Accordingly, we hold that inmates of state prisons who work for industries operated as state instrumentalities are not covered by the Fair Labor Standards Act and are not entitled to receive federal minimum wage for their labor. Therefore, the judgment of the district court in favor of appellees is AFFIRMED.
1. We affirm, although not precisely on the same ground. An appellate court may affirm a correct judgment of the district court even if that decision may be based on another ground. Powers v. United States, 996 F.2d 1121, 1123-24 (11th Cir.1993).
2. The district court had federal question jurisdiction over this case pursuant to 28 U.S.C. § 1331 and we have jurisdiction pursuant to 28 U.S.C. § 1291 as an appeal from a final order.
3. All sectional references in this opinion, unless specifically designated otherwise, are to Florida Statutes.
4. We are particularly hesitant about endorsing the first factor. The district court believes that plaintiffs are not “employees” because the PRIDE program has at least in part a rehabilitative purpose. Presumably, all prison work programs have at least a small rehabilitative component, and so the court's reasoning might exclude all prisoners from FLSA coverage. Excluding all prisoners seems contrary to Congressional intent and runs counter to numerous statements made by various Courts of Appeals. See, e.g., Danneskjold v. Hausrath, 82 F.3d 37, 44 (2d Cir.1996); Watson v. Graves, 909 F.2d 1549, 1554 (5th Cir.1990); Vanskike v. Peters, 974 F.2d 806, 808 (7th Cir.1992); Hale v. Arizona, 993 F.2d 1387, 1392 (9th Cir.1993). The district court itself states that prisoners are not categorically excluded from the FLSA (D.C. op. at 3).

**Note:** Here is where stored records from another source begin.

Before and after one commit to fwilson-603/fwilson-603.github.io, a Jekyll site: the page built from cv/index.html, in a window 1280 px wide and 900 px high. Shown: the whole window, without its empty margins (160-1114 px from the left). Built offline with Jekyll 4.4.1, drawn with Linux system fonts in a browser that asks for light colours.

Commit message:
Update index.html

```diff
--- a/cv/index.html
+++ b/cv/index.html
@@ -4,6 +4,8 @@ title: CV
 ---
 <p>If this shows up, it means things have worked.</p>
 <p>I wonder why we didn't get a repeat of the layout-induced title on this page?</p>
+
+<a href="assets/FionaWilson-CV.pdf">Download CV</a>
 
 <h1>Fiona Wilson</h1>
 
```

5. Although Williams was decided under the since-overruled National League of Cities v. Usery regime, 426 U.S. 833, 96 S.Ct. 2465, 49 L.Ed.2d 245 (1976), nothing in Usery was essential to the court's statement.
6. There is no question that the FLSA does not apply to the more ordinary situation where a prisoner performs labor which does not generate income (e.g., janitorial services within the prison). “[N]o Court of Appeals has ever questioned the power of a correctional institution to compel inmates to perform services for the institution without paying the minimum wage. Prisoners may thus be ordered to cook, staff the library, perform janitorial services, work in the laundry, or carry out numerous other tasks that serve various institutional missions of the prison․” Danneskjold v. Hausrath, 82 F.3d 37, 43 (2d Cir.1996).

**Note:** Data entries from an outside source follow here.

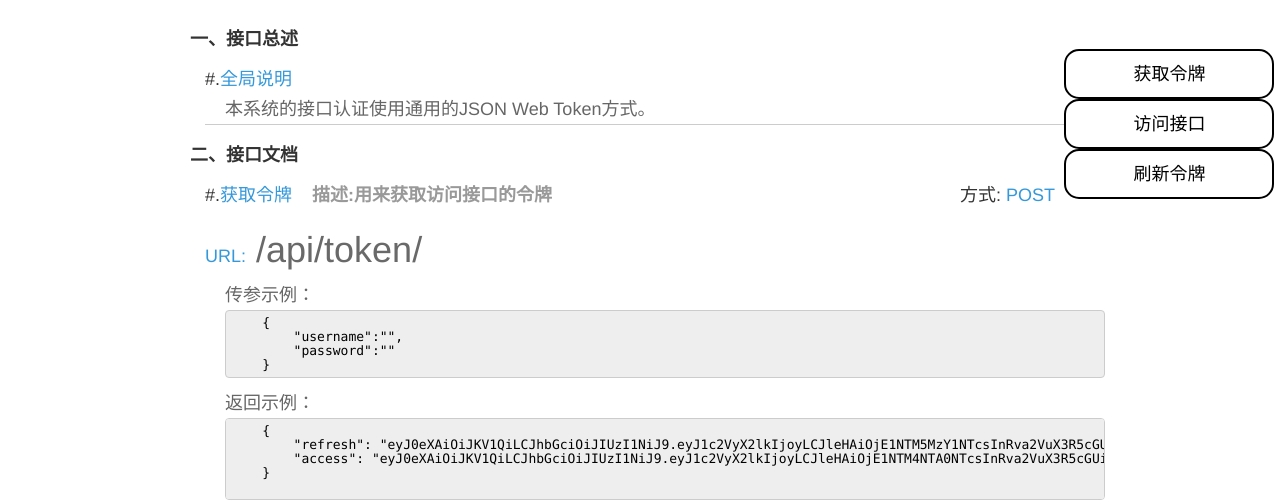
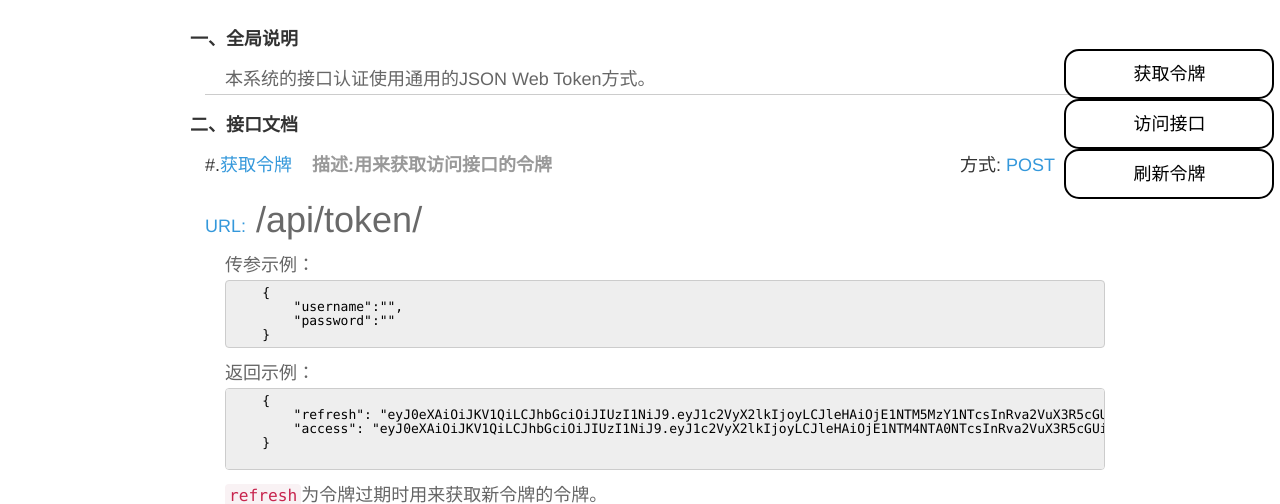
Before and after one commit to skyxv/KortURL, a Django app: page /docs/ in a window 1280 px wide. Shown: the part 51-555 px from the top of the page. Run offline with Django 3.2, Linux system fonts and the light colour scheme; parts of the project's set-up code (start-up, migrations or seed data) failed here and were passed over; some libraries are stand-ins or nearby versions.

Commit message:
Updated the title of the document page to make it more concise

```diff
--- a/templates/doc.html
+++ b/templates/doc.html
@@ -12,11 +12,9 @@
     <div class='fun'>
         <br>
         <br>
-        <div class='lineface'>一、接口总述 </div>
-        <span>#.<em>全局说明</em></span>
-        <span class='ri'></span>
+        <div class='lineface'>一、全局说明 </div>
         <div class='says'>
-                          本系统的接口认证使用通用的JSON Web Token方式。<br>
+           本系统的接口认证使用通用的JSON Web Token方式。<br>
         </div>
     </div>
     <div class='fun'>
```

7. Congress enacted Ashurst-Sumners in 1935 and the FLSA in 1938. Congress has never replaced Ashurst-Sumners but has periodically amended and recodified it. See Harker, 990 F.2d at 134. The two statutes must be read in pari materia, “and it is axiomatic that, in this situation, the more specific statute must control.” Id.
ROSENN, Senior Circuit Judge: